# SOURCE DATA
- - - - - - -
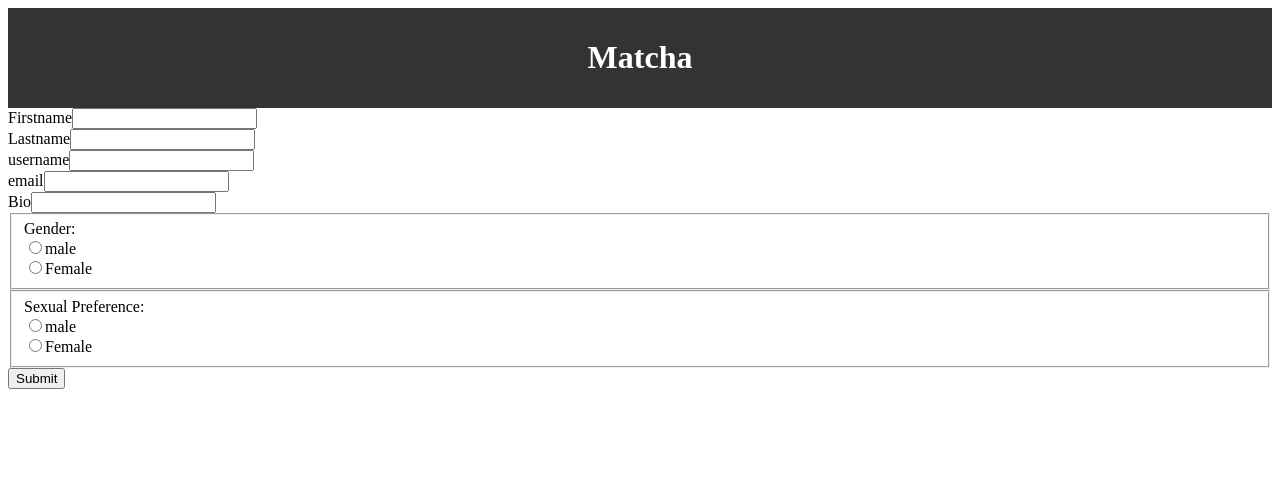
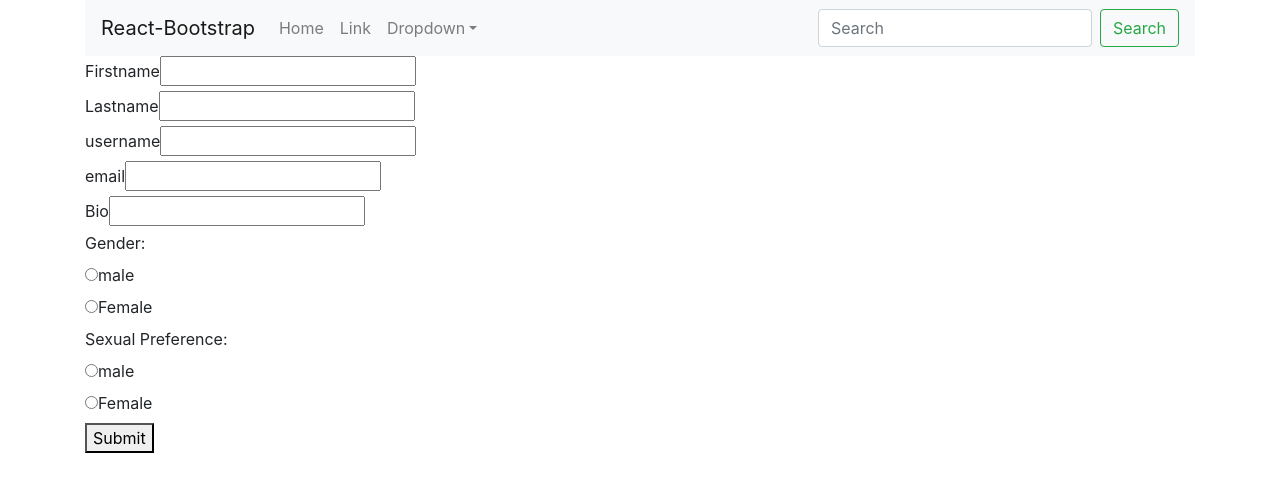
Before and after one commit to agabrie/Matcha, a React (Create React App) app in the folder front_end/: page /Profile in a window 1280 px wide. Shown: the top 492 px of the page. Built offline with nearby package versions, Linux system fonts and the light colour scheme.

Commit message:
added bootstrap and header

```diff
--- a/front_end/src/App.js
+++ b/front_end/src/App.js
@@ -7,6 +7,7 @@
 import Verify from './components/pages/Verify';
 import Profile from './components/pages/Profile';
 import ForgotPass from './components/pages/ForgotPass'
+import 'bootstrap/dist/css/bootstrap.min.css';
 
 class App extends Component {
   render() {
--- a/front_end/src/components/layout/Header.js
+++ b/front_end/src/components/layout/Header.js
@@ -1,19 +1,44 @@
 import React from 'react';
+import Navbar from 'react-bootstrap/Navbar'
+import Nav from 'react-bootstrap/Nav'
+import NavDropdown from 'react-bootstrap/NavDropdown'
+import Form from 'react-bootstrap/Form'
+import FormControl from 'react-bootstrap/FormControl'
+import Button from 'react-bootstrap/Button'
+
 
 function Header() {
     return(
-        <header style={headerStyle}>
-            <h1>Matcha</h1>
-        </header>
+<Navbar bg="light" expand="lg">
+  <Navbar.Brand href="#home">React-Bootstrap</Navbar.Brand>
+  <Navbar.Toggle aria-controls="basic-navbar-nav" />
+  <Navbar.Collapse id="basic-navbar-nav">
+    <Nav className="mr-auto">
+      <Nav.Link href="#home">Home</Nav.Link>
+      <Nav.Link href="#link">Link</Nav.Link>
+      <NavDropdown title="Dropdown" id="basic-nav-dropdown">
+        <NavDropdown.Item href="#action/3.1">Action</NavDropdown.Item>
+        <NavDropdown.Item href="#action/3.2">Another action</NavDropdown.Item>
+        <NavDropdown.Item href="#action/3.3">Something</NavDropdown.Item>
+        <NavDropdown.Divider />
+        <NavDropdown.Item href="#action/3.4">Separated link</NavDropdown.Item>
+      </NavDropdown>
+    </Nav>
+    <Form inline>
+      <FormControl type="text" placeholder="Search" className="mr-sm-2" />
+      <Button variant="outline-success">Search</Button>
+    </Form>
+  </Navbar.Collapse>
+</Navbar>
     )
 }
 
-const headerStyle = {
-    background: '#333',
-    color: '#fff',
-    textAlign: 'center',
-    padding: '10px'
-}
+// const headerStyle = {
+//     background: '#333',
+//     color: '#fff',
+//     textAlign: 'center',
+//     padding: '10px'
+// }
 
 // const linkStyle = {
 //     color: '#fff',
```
- - - - - - -
# YOUR GOAL
Wherever a line in the data above holds the word "headerStyle", copy that line.

# EXERCISE RESPONSE
-        <header style={headerStyle}>
-const headerStyle = {
+// const headerStyle = {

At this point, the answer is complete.